6 . See J.G.A. Pocock, ‘British History: A Plea for a New Subject’, New Zealand Historical Journal, 8 (1974), pp.4–21; Pocock, ‘History and Sovereignty: The Historiographic Response to Colonization in Two British Cultures’, Journal of British Studies, 31 (1991), pp.361–4, 380–89.
7 . See David Armitage, ‘Greater Britain: A Useful Category of Historical Analysis?’, American Historical Review, 104 (1999), pp.427–45. A probably inevitable reaction to an emphasis on ‘Atlanticism’ is now becoming apparent.
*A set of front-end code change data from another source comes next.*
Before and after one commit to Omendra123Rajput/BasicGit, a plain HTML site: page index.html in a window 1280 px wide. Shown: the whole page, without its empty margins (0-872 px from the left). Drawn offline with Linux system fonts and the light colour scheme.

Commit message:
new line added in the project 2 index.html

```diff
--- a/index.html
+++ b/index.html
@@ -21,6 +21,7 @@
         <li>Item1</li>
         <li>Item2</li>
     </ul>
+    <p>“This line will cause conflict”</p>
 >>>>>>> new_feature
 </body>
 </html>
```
This can be seen, for example, in Brendan Simms, Three Victories and a Defeat: The Rise and Fall of the First British Empire, 1714–1783, London, 2007. For a new and broader ‘Anglo-world’ approach, see James Belich, Replenishing the Earth: The Settler Revolution and the Rise of the Anglo-World, Oxford, Oxford University Press, 2009.
8 . Armitage, pp.444–5.
9 . Harrop, England and the Maori Wars. This is a book which suffers from a bad case of intellectual timidity and which is little more than a collection of extracts from newspapers, parliamentary debates and official papers (for this reason, it is actually still rather useful). For a valuable and more recent comparative study, see W.P. Morrell, British Colonial Policy in the Mid-Victorian Age: South Africa, New Zealand, the West Indies, Oxford, 1969.
10 . James Belich, The New Zealand Wars and the Victorian Interpretation of Racial Conflict, Auckland, 1986.
11 . Some readers will be familiar with Weaver’s book The Great Land Rush and the Making of the Modern World, 1650–1900, Montreal, 2003.
12 . Judith Binney, Redemption Songs: A Life of Te Kooti Arikirangi Te Turuki, Auckland, 1995.